Again, this is not the same thing as saying that interspecific variation in welfare ranges is limited to 3x. For all we’ve said here, many nonhumans may have much smaller hedonic capacities than many humans. If chickens, for instance, have just 0.1x humans’ hedonic capacity, then the choice between hedonism and an objective list theory could be the difference between the conclusion that chickens have 0.1x humans’ welfare range (given hedonism) and ~0.03x humans’ welfare range (given our objective list theory). So, the point is about the impact of theories of welfare on welfare range estimates. We aren’t making any claims here about welfare range estimates themselves, nor even trying to bound them.

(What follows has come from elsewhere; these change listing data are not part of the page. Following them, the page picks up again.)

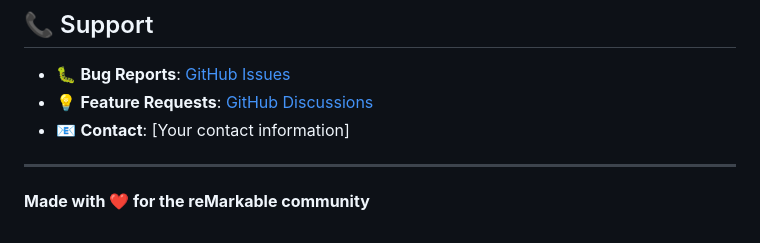
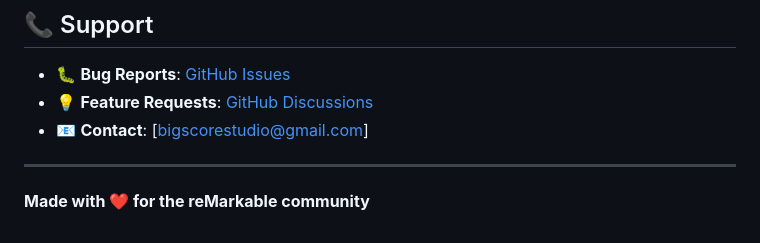
Before and after one commit to roropastis/ReMarkable-Sleep-Screen-Manager, a Markdown page: README.md, the part around the change. Drawn GitHub-style.

```diff
--- a/README.md
+++ b/README.md
@@ -147,7 +147,7 @@ This project is licensed under the MIT License - see the [LICENSE](LICENSE) file
 
 - 🐛 **Bug Reports**: [GitHub Issues](https://github.com/roropastis/ReMarkable-Sleep-Screen-Manager/issues)
 - 💡 **Feature Requests**: [GitHub Discussions](https://github.com/roropastis/ReMarkable-Sleep-Screen-Manager/discussions)
-- 📧 **Contact**: [Your contact information]
+- 📧 **Contact**: [bigscorestudio@gmail.com]
 
 ---
 
```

Prior to investigating this issue, we would have guessed that disagreements about the correct theory of welfare could cause welfare range estimates to differ by orders of magnitude. If we’ve drawn the right lesson from poor Tortured Tim, that simply isn’t true. We suggest that, compared to hedonism, an objective list theory might 3x our estimate of the differences between humans’ and nonhumans’ welfare ranges. But just to be cautious, let’s suppose it’s 10x. While not insignificant, that multiplier makes it far from clear that the choice of a theory of welfare is going to be practically relevant. To see this, recall that Open Philanthropy once estimated that “[if] you value chicken life-years equally to human life-years, this implies that corporate campaigns do about 10,000x as much good per dollar as top [global health] charities.” We’ve argued that the “discount” from switching to an objective list theory will be relatively small. So, while it might matter alongside other ways of “discounting” chicken welfare, it would be surprising if a theory of welfare could alter the outcome of such analyses on its own.
This research is a project of Rethink Priorities. It was written by Bob Fischer. Thanks to Jason Schukraft, Adam Shriver, Rachel Norman, Martina Schiestl, Alex Schnell, and Anna Trevarthen for helpful feedback on earlier versions of this post. Thanks to Catarina Kissinger for the visuals. If you’re interested in RP’s work, you can learn more by visiting our research database. For regular updates, please consider subscribing to our newsletter.